A document gone astray at tax time reminds the Monitor’s language columnist how technology has changed the distinctions between original and copy.
A conversation with a vertebrate paleontologist reminds the Monitor's language columnist just how many nuances enter into the way we describe life-forms.
A question from a dinner guest prompts a closer look at the nuances of ‘into’ and ‘in to.’
A European court ruling upholds a Spaniard’s ‘right to be forgotten.’
The simple word ‘get’ gets around – even if it gets on some editors’ nerves.
A preposition that started out being quite confrontational has mellowed over time, to cover not just fights in court or the ring, but just ordinary comparisons
More drive time this winter has given the Monitor's language columnist time to think – and copy-edit her fellow travelers' signage.
Writers should be wary of 'rules' that draw a distinction without making a difference.
'Kiev' still makes sense as the way to refer to the troubled capital, but that may change.
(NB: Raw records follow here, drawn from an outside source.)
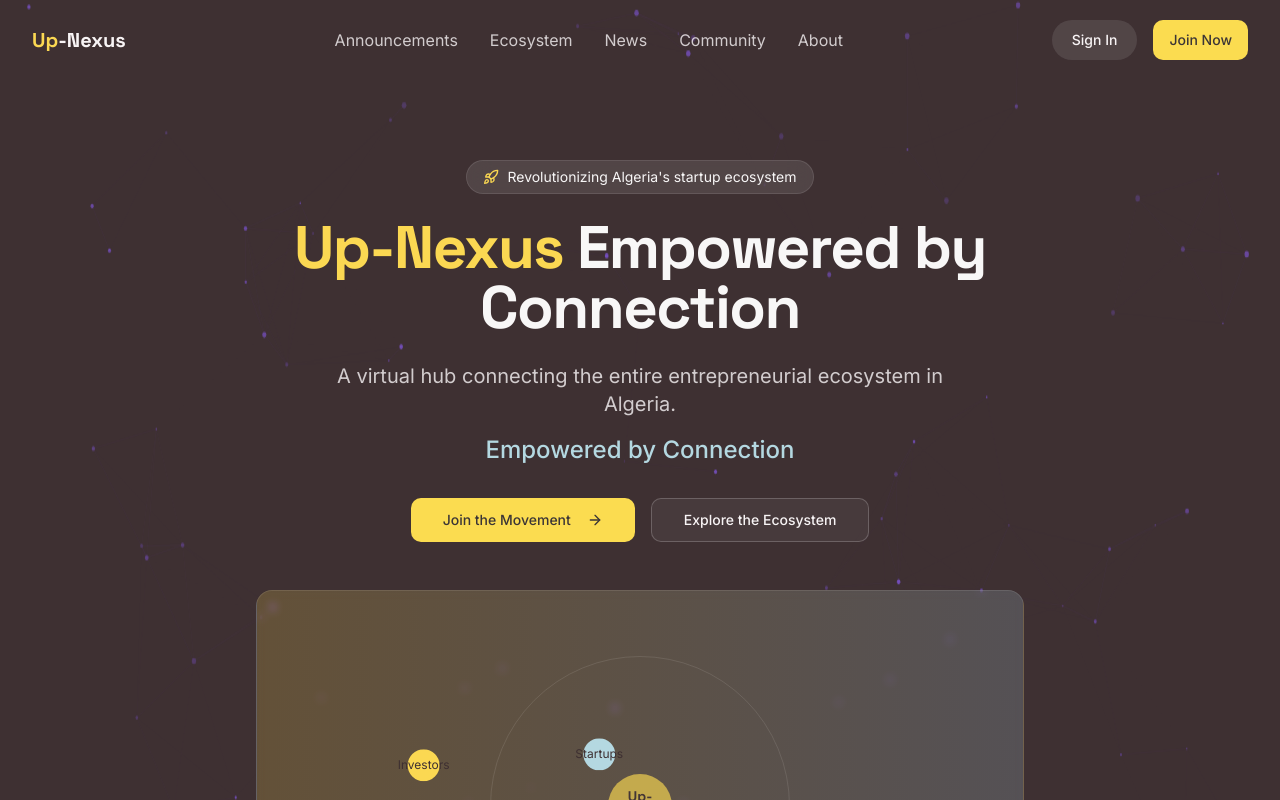
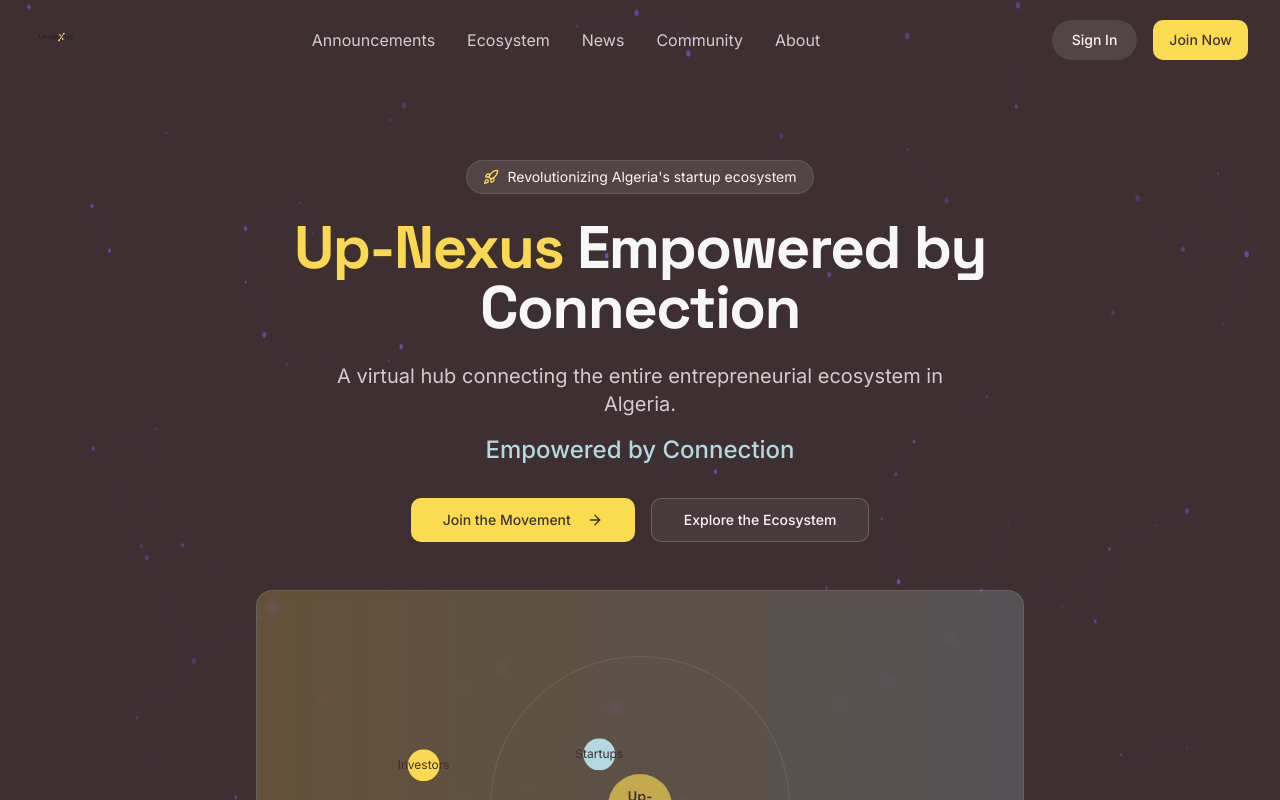
Before and after one commit to naya-13/up-nexus-connectivity, a React (Vite) app: page / in a window 1280 px wide. Shown: the top 800 px of the page. Built offline with nearby package versions, Linux system fonts and the light colour scheme.

Commit message:
Fix: Logo
Update the logo.

```diff
--- a/src/components/Navbar.tsx
+++ b/src/components/Navbar.tsx
@@ -24,9 +24,11 @@ const Navbar = () => {
         <div className="flex items-center justify-between h-16 md:h-20">
           {/* Logo */}
           <a href="#" className="flex items-center">
-            <span className="text-nexus-light font-space font-bold text-xl">
-              <span className="text-nexus-purple">Up</span>-Nexus
-            </span>
+            <img
+              src="/lovable-uploads/ee06999c-c11c-48f5-b977-ee825e08a69b.png"
+              alt="Up-Nexus Logo"
+              className="h-8 md:h-10"
+            />
           </a>
 
           {/* Desktop navigation */}
```
Also changed, not shown: public/lovable-uploads/ee06999c-c11c-48f5-b977-ee825e08a69b.png (added).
That wildly popular online New York Times dialect quiz illustrates, among other things, how rooted our word choices are in the environment we live in.
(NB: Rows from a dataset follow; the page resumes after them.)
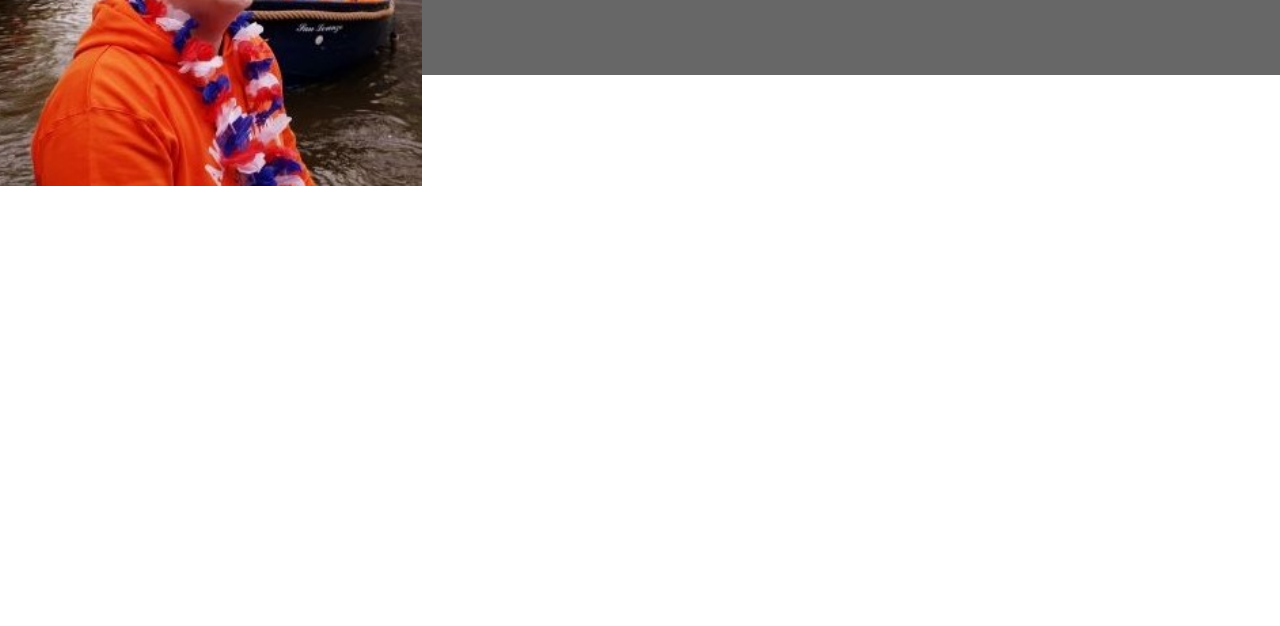
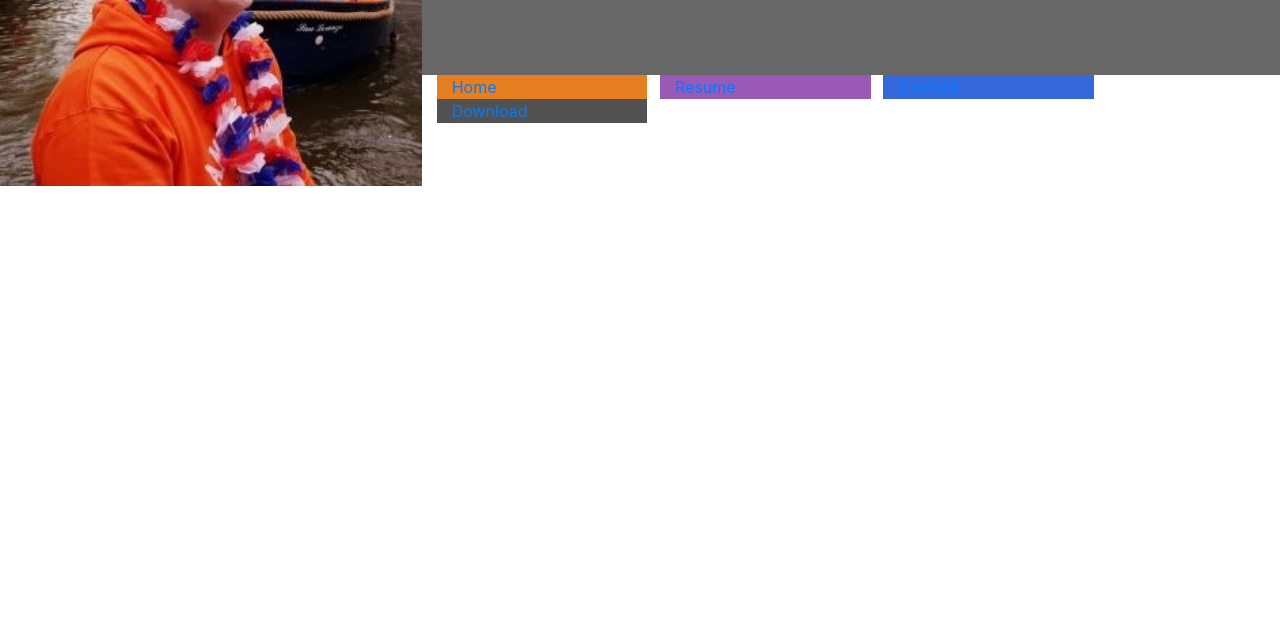
Before and after one commit to DannyGilligan/bootstrap-resum-, a plain HTML site: page index.html in a window 1280 px wide. Shown: the part 174-800 px from the top of the page. Drawn offline with nearby package versions, Linux system fonts and the light colour scheme.

Commit message:
Add links to resume, contact and download sections along with basic styling

```diff
--- a/assets/css/style.css
+++ b/assets/css/style.css
@@ -6,6 +6,22 @@
 
 .bg-color-name-title {
     background-color: #676767;
+}
+
+.ui-menu-color-home {
+    background-color: #e67e22;
+}
+
+.ui-menu-color-resume {
+    background-color: #9b59b6;
+}
+
+.ui-menu-color-contact {
+    background-color: #3468db;
+}
+
+.ui-menu-color-download {
+    background-color: #525252;
 }
 
 /* --------------------------------------------------------------------- Heading */
--- a/index.html
+++ b/index.html
@@ -1,14 +1,17 @@
 <!DOCTYPE html>
 <html lang="en">
+
 <head>
     <meta charset="UTF-8">
     <meta http-equiv="X-UA-Compatible" content="IE=edge">
     <meta name="viewport" content="width=device-width, initial-scale=1.0">
-    <link rel="stylesheet" href="https://cdn.jsdelivr.net/npm/bootstrap@4.6.2/dist/css/bootstrap.min.css" integrity="sha384-xOolHFLEh07PJGoPkLv1IbcEPTNtaed2xpHsD9ESMhqIYd0nLMwNLD69Npy4HI+N" crossorigin="anonymous">
+    <link rel="stylesheet" href="https://cdn.jsdelivr.net/npm/bootstrap@4.6.2/dist/css/bootstrap.min.css"
+        integrity="sha384-xOolHFLEh07PJGoPkLv1IbcEPTNtaed2xpHsD9ESMhqIYd0nLMwNLD69Npy4HI+N" crossorigin="anonymous">
     <script src="https://kit.fontawesome.com/58ae2fa04e.js" crossorigin="anonymous"></script>
     <link rel="stylesheet" href="../assets/css/style.css" type="text/css">
     <title>Danny Gilligan</title>
 </head>
+
 <body>
     <header>
         <div class="row">
@@ -24,10 +27,26 @@
                         <h2 class="title">
                             Aspiring Full Stack Devloper
                         </h2>
-
                     </div>
                 </div>
-
+                <div class="row">
+                    <div class="col">
+                        <ul id="nav" class="list-inline">
+                            <li class="col-6 col-sm-3 ui-menu-color-home list-inline-item">
+                                <a href="#"><span>Home</span></a>
+                            </li>
+                            <li class="col-6 col-sm-3 ui-menu-color-resume list-inline-item">
+                                <a href="#"><span>Resume</span></a>
+                            </li>
+                            <li class="col-6 col-sm-3 ui-menu-color-contact list-inline-item">
+                                <a href="#"><span>Contact</span></a>
+                            </li>
+                            <li class="col-6 col-sm-3 ui-menu-color-download list-inline-item">
+                                <a href="#"><span>Download</span></a>
+                            </li>
+                        </ul>
+                    </div>
+                </div>
             </div>
         </div>
     </header>
@@ -38,4 +57,5 @@
 
     </footer>
 </body>
+
 </html>
```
People used to say, "It snew last night" or "It's snowen all week" – and not so long ago
A review of a 'best books of the year' list reveals just how essential a particular mark of punctuation is to book titles.
Academics have a term for those phrases we use to soften well-meant criticisms – or to position ourselves when we want to deliver a real zinger.
In his new memoir, 'Little Failure,' Gary Shteyngart captures the almost physical love of language that leads him to a career as a writer.
An old word used in a new way gets the nod as the American Dialect Society's Word of the Year for 2013.